The FoF structure implies costs to the investor at two levels—one charged by the FoF and the other charged by the underlying ETF or mutual fund scheme. This has been perceived as a disadvantage to investors in FoFs. Sebi has addressed this issue by capping the total expense ratio that an FoF can charge, including the weighted average of the total expense ratio levied by the underlying scheme(s) at 2%. Most FoFs keep the expense ratio at around 1.5% or lower.
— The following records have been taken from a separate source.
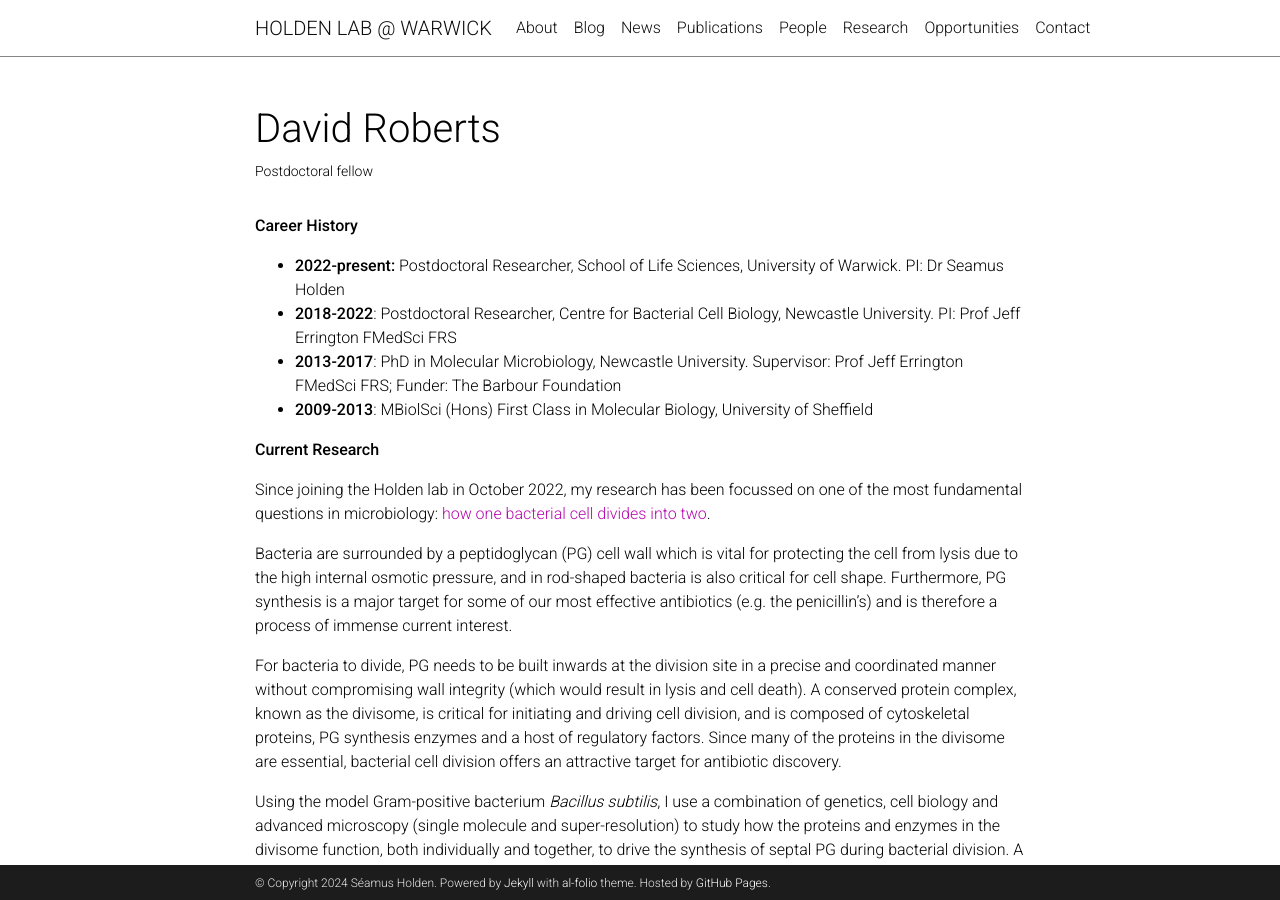
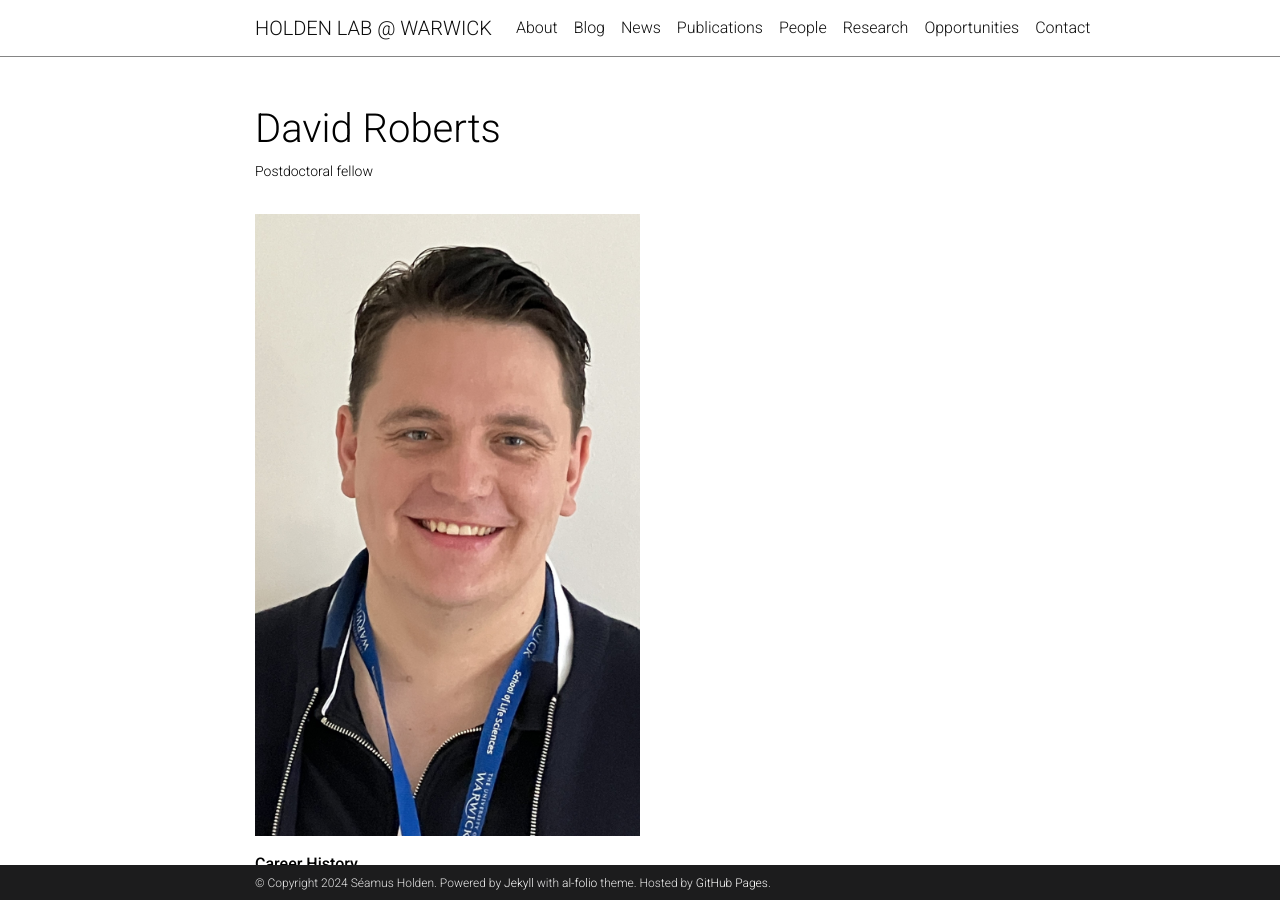
Before and after one commit to HoldenLab/holdenlab.github.io, a Jekyll site: the page built from _projects/roberts_david.md, in a window 1280 px wide and 900 px high. Built offline with Jekyll 4.4.1, drawn with Linux system fonts in a browser that asks for light colours; comment, search, counter and statistics services are not loaded; a style sheet for code colours, icons or effects is not loaded.

Commit message:
Update roberts_david.md

```diff
--- a/_projects/roberts_david.md
+++ b/_projects/roberts_david.md
@@ -7,6 +7,9 @@
 category: current
 redirect:
 ---
+
+<img src="/assets/img/people/Dave_Roberts_profile.jpg" width="50%">
+
 
 **Career History**
 - **2022-present:** Postdoctoral Researcher, School of Life Sciences, University of Warwick.
```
The FoF as a product seems perfect for an investor looking to separate the wheat from the chaff, given the plethora of funds types to choose from. But here a professional fund manager does the job of selection, monitoring and rebalancing in a more efficient way. While selecting schemes, the fund manager is better able to track duplication of stocks and sectors across schemes. “Since capital gains would be taxed on each switch from one scheme to another, you will have less capital being reinvested and compounding every time you switch schemes. The eventual impact of this on your corpus would be quite large. However, when the equity FoF exits an underperforming scheme and buys into a better performing one, mutual funds being pass through vehicles, it isn’t liable to pay any tax on the gains, thus keeping your capital intact for reinvestment,” said Mehta, pointing out to the tax efficiency built into the structure. But there are caveats, too, that investors have to keep in mind. All the schemes that are included in the portfolio must match the risk and return preference of the investor. A compromise on any of the schemes may lead to a situation of the fund being too risky or very low on returns. The costs are another aspect to be closely watched; both the FoFs as well as the underlying schemes have to be disclosed under the regulations. The Quantum Equity FoF, for example, has an expense ratio of 0.51% under its direct plan and inclusive of the underlying schemes, it stands at 1.51%. Frequent switching of underlying schemes and the investor’s comfort with that strategy is another fund behaviour that needs scrutiny. Investors who work with advisors may not find much use for this product. But for investors who are looking to build their own long-term portfolio, there may be some merit in considering these structures.